English   español  
Please use this identifier to cite or link to this item: http://hdl.handle.net/10261/98699
Share/Impact:
Statistics
logo share SHARE logo core CORE   Add this article to your Mendeley library MendeleyBASE

Visualizar otros formatos: MARC | Dublin Core | RDF | ORE | MODS | METS | DIDL
Exportar a otros formatos:
Title

Use of new EST markers to elucidate the genetic differences in grain protein content between European and North American two-rowed malting barleys
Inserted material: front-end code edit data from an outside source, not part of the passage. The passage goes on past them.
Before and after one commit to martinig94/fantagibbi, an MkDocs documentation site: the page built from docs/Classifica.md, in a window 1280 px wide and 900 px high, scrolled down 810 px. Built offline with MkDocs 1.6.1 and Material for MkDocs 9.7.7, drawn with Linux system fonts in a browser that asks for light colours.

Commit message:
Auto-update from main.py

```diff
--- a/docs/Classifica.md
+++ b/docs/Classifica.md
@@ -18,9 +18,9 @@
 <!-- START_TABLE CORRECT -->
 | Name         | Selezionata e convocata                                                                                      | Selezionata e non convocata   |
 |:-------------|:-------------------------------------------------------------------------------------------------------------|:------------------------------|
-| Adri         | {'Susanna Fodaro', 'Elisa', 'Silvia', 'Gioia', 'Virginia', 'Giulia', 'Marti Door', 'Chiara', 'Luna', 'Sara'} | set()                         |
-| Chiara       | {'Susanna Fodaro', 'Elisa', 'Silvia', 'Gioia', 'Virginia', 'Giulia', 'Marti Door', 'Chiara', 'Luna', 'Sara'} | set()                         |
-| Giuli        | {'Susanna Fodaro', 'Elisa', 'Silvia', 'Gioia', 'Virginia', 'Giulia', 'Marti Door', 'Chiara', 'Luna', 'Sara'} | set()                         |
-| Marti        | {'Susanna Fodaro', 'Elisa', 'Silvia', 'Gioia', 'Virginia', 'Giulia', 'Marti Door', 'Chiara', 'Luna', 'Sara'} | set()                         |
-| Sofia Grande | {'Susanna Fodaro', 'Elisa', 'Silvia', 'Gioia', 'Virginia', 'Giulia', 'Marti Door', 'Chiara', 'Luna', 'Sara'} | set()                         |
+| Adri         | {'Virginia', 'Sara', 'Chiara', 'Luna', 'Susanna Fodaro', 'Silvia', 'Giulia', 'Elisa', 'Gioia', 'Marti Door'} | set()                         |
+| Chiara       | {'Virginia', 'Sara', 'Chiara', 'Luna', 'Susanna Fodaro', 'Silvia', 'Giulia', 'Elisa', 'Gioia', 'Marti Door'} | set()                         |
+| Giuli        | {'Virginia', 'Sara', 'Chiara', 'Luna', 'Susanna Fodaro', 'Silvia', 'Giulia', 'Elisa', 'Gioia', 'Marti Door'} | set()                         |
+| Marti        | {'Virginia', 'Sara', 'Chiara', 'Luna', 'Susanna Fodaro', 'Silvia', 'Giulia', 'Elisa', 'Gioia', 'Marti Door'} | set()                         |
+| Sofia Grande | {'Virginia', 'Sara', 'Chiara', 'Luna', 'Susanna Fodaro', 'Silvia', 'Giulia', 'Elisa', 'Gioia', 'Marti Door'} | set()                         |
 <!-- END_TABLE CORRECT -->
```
AuthorsMoralejo, María Ángeles; Swanston, J. S.; Muñoz, Pilar; Prada, Darío; Elía, Mónica; Russell, Joanne R.; Ramsay, Luke D.; Cistué Sola, Luis ; Codesal, Primitiva; Casas Cendoya, Ana María ; Romagosa, Ignacio; Powell, Wayne; Molina-Cano, José Luis
KeywordsCrops
Enzyme kinetics
Proteins
Genetic engineering
Growth kinetics
Genes
Issue DateDec-2004
PublisherSpringer
CitationTAG, Theoretical and applied genetics, Theoretische und angewandte Genetik 110 (1): 116-125 (2004)
AbstractA population comprising 102 doubled haploid lines were produced from a cross between Beka, a barley cultivar widely grown in Spain, and Logan, a north American cultivar with inherently low protein content, a character considered to derive from the cultivar Karl. The intentions were to determine whether low-nitrogen malting barleys could be developed in Spain, and if genetic factors that influenced protein content were similarly expressed in widely diverse environments, i.e. northeastern Spain and eastern Scotland. An extensive map comprising 187 molecular markers was developed. Expressed sequence-tagged- derived markers were used in addition to anonymous simple sequence repeats to determine the potential for identifying candidate genes for quantitative trait loci (QTLs), and 22 such markers were mapped for the first time. There was transgressive segregation for both yield and protein content, and the gene for low protein from Logan was not expressed in the Scottish environment. In 2002, high yield was associated with earlier heading date in Spain, while late heading at the Scottish site was associated with greater lodging and lower thousand-kernel weight. These appeared to be possible pleiotropic effects of a factor detected on chromosome 2H. Using information from a consensus map, it was shown that this locus on 2H was in the region of the photoperiod response gene Eam6. A QTL explaining 18% of the variation in grain protein content was detected on chromosome 5H in a region in which a gene for nitrate reductase was previously observed. No effect on grain protein was associated with chromosome 6H, which has been suggested as the location of the low protein gene from Karl. However, it is likely that Karl contained more than one genetic factor reducing protein, and we postulate that the gene on 6H may have been lost during the breeding of Logan.
Publisher version (URL)http://dx.doi.org/10.1007/s00122-004-1805-7
URIhttp://hdl.handle.net/10261/98699
DOI10.1007/s00122-004-1805-7
Identifiersdoi: 10.1007/s00122-004-1805-7
issn: 0040-5752
Appears in Collections:(EEAD) Artículos
Files in This Item:
File Description SizeFormat 
accesoRestringido.pdf15,38 kBAdobe PDFThumbnail
View/Open
Show full item record
Review this work
 

Related articles:


WARNING: Items in Digital.CSIC are protected by copyright, with all rights reserved, unless otherwise indicated.